◆ **DATA PROVIDED**:
____________________

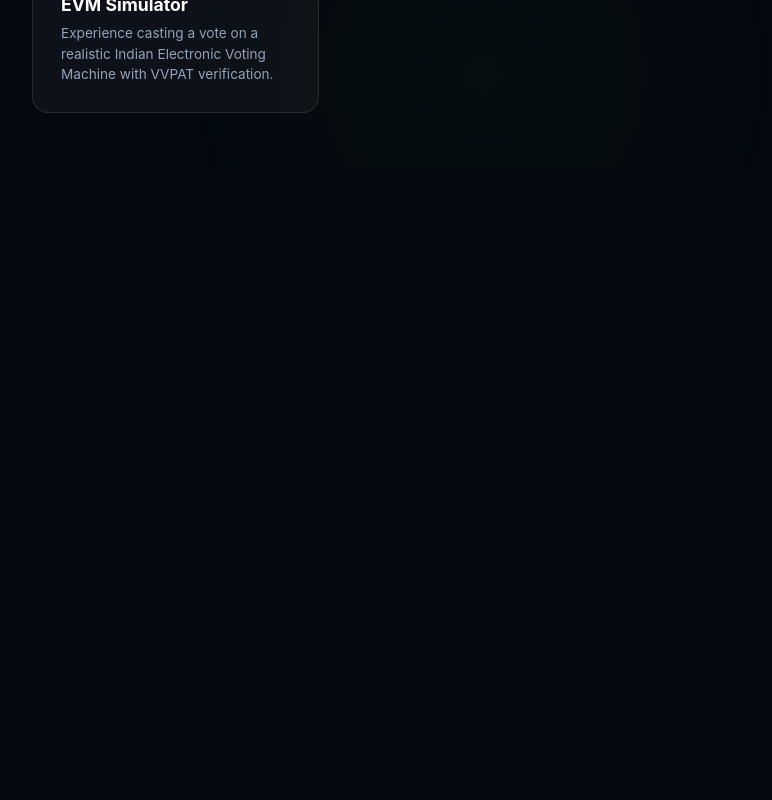
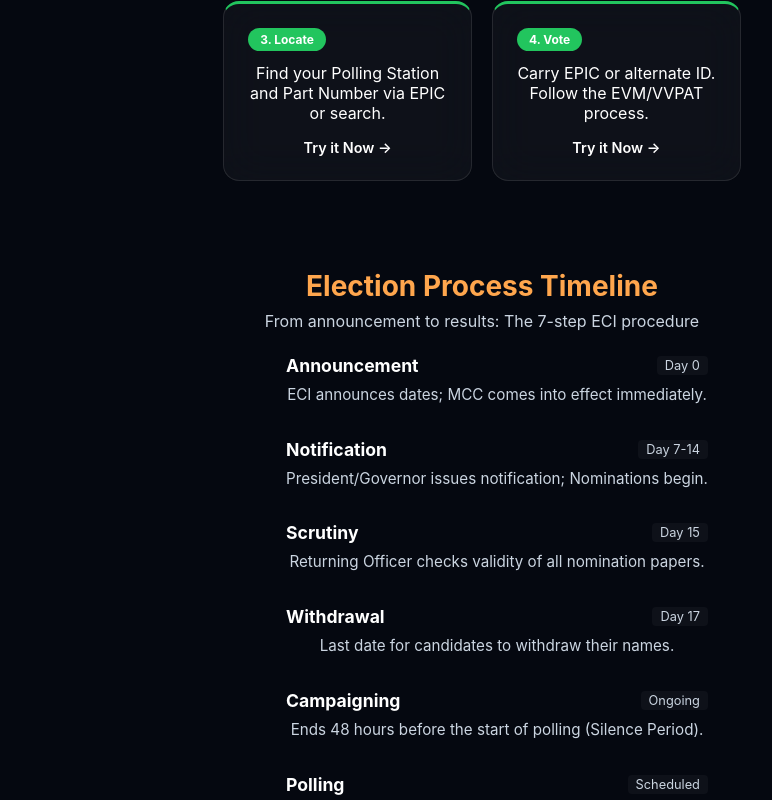
Before and after one commit to Faizan10933/promptwar-ChunavSaarthi, a React (Vite) app: page / in a window 1280 px wide. Shown: the part 1000-1800 px from the top of the page, without its empty margins (288-1060 px from the left). Before the commit the page ends 1173 px from the top, so only its background shows below. Built offline with nearby package versions, Linux system fonts and the light colour scheme.

Commit message:
feat: achieve 100% problem statement alignment with interactive election timeline and voter journey

```diff
--- a/src/constants/index.js
+++ b/src/constants/index.js
@@ -121,3 +121,28 @@ export const EVM_BEEP_DURATION_MS = 2000;
 
 /** @constant {number} EVM beep volume (0.0 to 1.0) */
 export const EVM_BEEP_VOLUME = 0.3;
+
+/**
+ * Election Timeline phases based on ECI standard procedures.
+ * @type {Array<{phase: string, duration: string, description: string}>}
+ */
+export const ELECTION_TIMELINE = [
+  { phase: 'Announcement', duration: 'Day 0', description: 'ECI announces dates; MCC comes into effect immediately.' },
+  { phase: 'Notification', duration: 'Day 7-14', description: 'President/Governor issues notification; Nominations begin.' },
+  { phase: 'Scrutiny', duration: 'Day 15', description: 'Returning Officer checks validity of all nomination papers.' },
+  { phase: 'Withdrawal', duration: 'Day 17', description: 'Last date for candidates to withdraw their names.' },
+  { phase: 'Campaigning', duration: 'Ongoing', description: 'Ends 48 hours before the start of polling (Silence Period).' },
+  { phase: 'Polling', duration: 'Scheduled', description: 'Voters cast votes at designated polling stations.' },
+  { phase: 'Counting', duration: 'Final Day', description: 'Votes counted and results declared by Returning Officer.' },
+];
+
+/**
+ * Step-by-step guide for voters to participate in the election process.
+ * @type {Array<{step: string, action: string, link?: string}>}
+ */
+export const VOTER_STEPS = [
+  { step: '1. Register', action: 'Submit Form 6 online via Voter Service Portal or BLO.', link: 'https://voters.eci.gov.in/' },
+  { step: '2. Verify', action: 'Search your name in the Electoral Roll to ensure you can vote.', link: 'https://electoralsearch.eci.gov.in/' },
+  { step: '3. Locate', action: 'Find your Polling Station and Part Number via EPIC or search.', link: '/booths' },
+  { step: '4. Vote', action: 'Carry EPIC or alternate ID. Follow the EVM/VVPAT process.', link: '/evm' },
+];
--- a/src/index.css
+++ b/src/index.css
@@ -1166,3 +1166,120 @@ body {
 .suggestion-chip.trending {
   border-color: var(--saffron);
 }
+
+/* New Educational Components */
+.section-header {
+  text-align: center;
+  margin-bottom: 24px;
+}
+
+.section-header h2 {
+  font-size: 1.75rem;
+  color: var(--saffron);
+  margin-bottom: 8px;
+}
+
+.section-header p {
+  color: var(--text-secondary);
+  font-size: 1rem;
+}
+
+.voter-journey-grid {
+  display: grid;
+  grid-template-columns: repeat(auto-fit, minmax(200px, 1fr));
+  gap: 20px;
+  margin-bottom: 40px;
+}
+
+.journey-card {
+  display: flex;
+  flex-direction: column;
+  justify-content: space-between;
+  padding: 24px;
+  border-top: 3px solid var(--green);
+}
+
+.step-badge {
+  background: var(--green);
+  color: white;
+  padding: 4px 12px;
+  border-radius: 20px;
+  font-size: 0.75rem;
+  font-weight: 700;
+  margin-bottom: 12px;
+  width: fit-content;
+}
+
+.step-link {
+  margin-top: 16px;
+  color: var(--blue);
+  font-size: 0.9rem;
+  font-weight: 600;
+  text-decoration: none;
+  transition: opacity 0.2s;
+}
+
+.step-link:hover {
+  opacity: 0.8;
+}
+
+.timeline-container {
+  max-width: 800px;
+  margin: 0 auto 40px;
+  position: relative;
+  padding-left: 30px;
+}
+
+.timeline-container::before {
+  content: '';
+  position: absolute;
+  left: 0;
+  top: 0;
+  bottom: 0;
+  width: 2px;
+  background: linear-gradient(to bottom, var(--saffron), var(--white), var(--green));
+}
+
+.timeline-item {
+  position: relative;
+  margin-bottom: 32px;
+}
+
+.timeline-dot {
+  position: absolute;
+  left: -35px;
+  top: 0;
+  width: 12px;
+  height: 12px;
+  background: var(--white);
+  border: 3px solid var(--blue);
+  border-radius: 50%;
+  z-index: 2;
+}
+
+.timeline-header {
+  display: flex;
+  justify-content: space-between;
+  align-items: center;
+  margin-bottom: 8px;
+}
+
+.timeline-phase {
+  font-weight: 700;
+  color: var(--text-primary);
+  font-size: 1.1rem;
+}
+
+.timeline-duration {
+  font-size: 0.8rem;
+  background: var(--bg-glass);
+  padding: 2px 8px;
+  border-radius: 4px;
+  color: var(--text-secondary);
+}
+
+.timeline-desc {
+  color: var(--text-secondary);
+  font-size: 0.95rem;
+  line-height: 1.5;
+}
--- a/src/pages/HomePage.jsx
+++ b/src/pages/HomePage.jsx
@@ -5,7 +5,7 @@
  */
 
 import { Link } from 'react-router-dom';
-import { ELECTION_STATS } from '../constants';
+import { ELECTION_STATS, ELECTION_TIMELINE, VOTER_STEPS } from '../constants';
 
 /**
  * The homepage/dashboard component.
@@ -45,6 +45,55 @@ const HomePage = () => {
             <div className="stat-label">{stat.label}</div>
           </div>
         ))}
+      </div>
+
+      <div className="section-header" style={{ marginTop: '48px' }}>
+        <h2>Interactive Voter Journey</h2>
+        <p>Simple steps to exercise your democratic right</p>
+      </div>
+
+      <div className="voter-journey-grid">
+        {VOTER_STEPS.map((s, i) => (
+          <div key={i} className="glass-card journey-card">
+            <div className="step-badge">{s.step}</div>
+            <p>{s.action}</p>
+            {s.link && (
+              s.link.startsWith('http') ? (
+                <a href={s.link} target="_blank" rel="noopener noreferrer" className="step-link">
+                  Learn More ↗
+                </a>
+              ) : (
+                <Link to={s.link} className="step-link">
+                  Try it Now →
+                </Link>
+              )
+            )}
+          </div>
+        ))}
+      </div>
+
+      <div className="section-header" style={{ marginTop: '48px' }}>
+        <h2>Election Process Timeline</h2>
+        <p>From announcement to results: The 7-step ECI procedure</p>
+      </div>
+
+      <div className="timeline-container">
+        {ELECTION_TIMELINE.map((t, i) => (
+          <div key={i} className="timeline-item">
+            <div className="timeline-dot" />
+            <div className="timeline-content">
+              <div className="timeline-header">
+                <span className="timeline-phase">{t.phase}</span>
+                <span className="timeline-duration">{t.duration}</span>
+              </div>
+              <p className="timeline-desc">{t.description}</p>
+            </div>
+          </div>
+        ))}
+      </div>
+
+      <div className="section-header" style={{ marginTop: '48px' }}>
+        <h2>Explore Core Features</h2>
       </div>
 
       <div className="features-grid">
@@ -96,4 +145,5 @@ const HomePage = () => {
   );
 };
 
+
 export default HomePage;
```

____________________

◆ **PROBLEM REQUIREMENTS**: Go through the listing above and copy each line that contains "radius".

◆ **EXERCISE OUTPUT**:
+  border-radius: 20px;
+  border-radius: 50%;
+  border-radius: 4px;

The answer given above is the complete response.